The Small Business Administration, in consultation with the Treasury Department, determined that because hedge funds are primarily engaged in speculative investments, the firms shouldn’t be entitled to Paycheck Protection Program loans. The prohibition also applies to private-equity firms, according to guidance posted on Treasury’s website.

The Trump administration does not believe that Congress intended those types of businesses, which are generally ineligible for SBA loans under existing regulations, to qualify, according to the guidance. Concern that hedge funds might tap the PPP program amid the coronavirus crisis has triggered a backlash on Capitol Hill and around the country. Big hedge fund investors -- including state pension funds -- have issued stern warnings to the industry about seeking financing.

Congress this week passed a relief bill that President Donald Trump signed Friday that includes an additional $320 billion for the program, which provides loans of as much as $10 million for payroll costs and other expenses to keep workers on company payrolls amid state stay-at-home orders.

Returning Loans
The initial $349 billion appropriated for the program when it launched on April 3 ran out in just 13 days, after loans were approved for more than 1.6 million small businesses, according to the SBA.

Some public companies that reported receiving PPP loans, including Ruth’s Chris Steak House’s parent Ruth’s Hospitality Group Inc. and Shake Shack Inc., decided to return funds this week after facing criticism. It’s not clear whether hedge funds might have obtained loans because most aren’t publicly traded, meaning they don’t face the same disclosure obligations.

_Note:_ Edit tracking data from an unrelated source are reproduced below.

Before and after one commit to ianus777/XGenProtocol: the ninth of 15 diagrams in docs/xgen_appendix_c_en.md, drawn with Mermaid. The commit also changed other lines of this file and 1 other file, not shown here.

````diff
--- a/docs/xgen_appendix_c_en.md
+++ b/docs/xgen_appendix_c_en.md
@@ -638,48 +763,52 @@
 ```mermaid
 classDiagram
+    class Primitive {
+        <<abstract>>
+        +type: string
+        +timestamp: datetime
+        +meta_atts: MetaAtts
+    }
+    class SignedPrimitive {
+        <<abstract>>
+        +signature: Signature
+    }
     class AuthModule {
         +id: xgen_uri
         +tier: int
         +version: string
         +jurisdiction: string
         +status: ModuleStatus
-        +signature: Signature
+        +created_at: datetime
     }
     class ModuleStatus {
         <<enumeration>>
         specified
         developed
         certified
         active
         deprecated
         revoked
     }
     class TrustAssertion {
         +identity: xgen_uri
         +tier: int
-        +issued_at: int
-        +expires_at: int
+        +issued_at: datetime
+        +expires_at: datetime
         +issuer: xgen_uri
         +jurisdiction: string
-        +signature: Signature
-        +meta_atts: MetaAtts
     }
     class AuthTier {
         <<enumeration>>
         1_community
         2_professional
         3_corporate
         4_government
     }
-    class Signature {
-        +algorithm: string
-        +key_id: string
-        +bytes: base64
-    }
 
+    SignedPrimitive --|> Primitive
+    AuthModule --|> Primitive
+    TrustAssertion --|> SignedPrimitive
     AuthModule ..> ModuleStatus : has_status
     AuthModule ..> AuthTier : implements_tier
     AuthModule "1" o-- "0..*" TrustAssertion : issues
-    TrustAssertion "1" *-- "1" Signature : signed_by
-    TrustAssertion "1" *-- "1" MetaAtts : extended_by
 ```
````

Treasury and SBA issued earlier guidance Thursday in response to complaints that large, publicly traded companies and big chains were getting loans at the expense of smaller mom-and-pop shops. Those guidelines said companies seeking aid and those who have already taken loans could be asked to prove they needed it because of the coronavirus outbreak. Companies were given until May 7 to return loans without penalty.

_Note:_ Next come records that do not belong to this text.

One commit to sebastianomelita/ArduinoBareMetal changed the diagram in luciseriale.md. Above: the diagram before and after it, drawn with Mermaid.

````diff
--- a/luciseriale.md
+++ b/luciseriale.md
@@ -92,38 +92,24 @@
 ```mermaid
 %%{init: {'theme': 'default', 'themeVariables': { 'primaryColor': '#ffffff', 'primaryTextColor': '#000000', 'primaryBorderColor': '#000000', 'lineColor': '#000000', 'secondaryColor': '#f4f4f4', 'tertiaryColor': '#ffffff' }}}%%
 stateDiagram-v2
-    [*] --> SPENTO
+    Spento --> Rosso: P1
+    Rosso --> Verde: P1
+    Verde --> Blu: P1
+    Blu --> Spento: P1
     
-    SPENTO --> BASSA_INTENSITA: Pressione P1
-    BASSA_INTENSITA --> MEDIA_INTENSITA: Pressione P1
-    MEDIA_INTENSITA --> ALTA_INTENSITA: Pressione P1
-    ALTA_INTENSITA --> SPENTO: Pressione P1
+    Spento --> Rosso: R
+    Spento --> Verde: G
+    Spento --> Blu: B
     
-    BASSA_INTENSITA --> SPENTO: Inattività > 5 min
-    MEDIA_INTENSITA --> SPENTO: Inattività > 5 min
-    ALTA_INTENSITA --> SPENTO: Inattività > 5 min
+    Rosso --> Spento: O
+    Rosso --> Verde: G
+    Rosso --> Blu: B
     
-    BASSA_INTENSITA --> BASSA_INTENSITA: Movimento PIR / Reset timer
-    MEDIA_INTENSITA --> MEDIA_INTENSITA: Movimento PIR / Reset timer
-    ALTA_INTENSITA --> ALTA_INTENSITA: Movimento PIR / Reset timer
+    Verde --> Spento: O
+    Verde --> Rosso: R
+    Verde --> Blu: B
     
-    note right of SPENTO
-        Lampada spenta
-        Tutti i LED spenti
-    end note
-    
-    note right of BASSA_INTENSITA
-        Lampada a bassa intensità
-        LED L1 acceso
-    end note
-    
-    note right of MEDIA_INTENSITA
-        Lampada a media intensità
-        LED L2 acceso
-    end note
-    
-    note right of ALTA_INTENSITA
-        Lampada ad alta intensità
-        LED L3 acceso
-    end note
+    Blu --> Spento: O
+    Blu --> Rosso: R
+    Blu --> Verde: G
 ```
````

Substantial Value
“It is unlikely that a public company with substantial market value and access to capital markets will be able to make the required certification in good faith, and such a company should be prepared to demonstrate to SBA, upon request, the basis for its certification,” the Thursday guidance said.

The guidance issued Friday also clarified other issues, including whether hospitals owned by governmental entities are eligible for a loan and what closing documents banks that are disbursing the funding should use. Confusion and uncertainty among lenders delayed the processing of some loans in the initial round of funding.

This article was provided by Bloomberg News.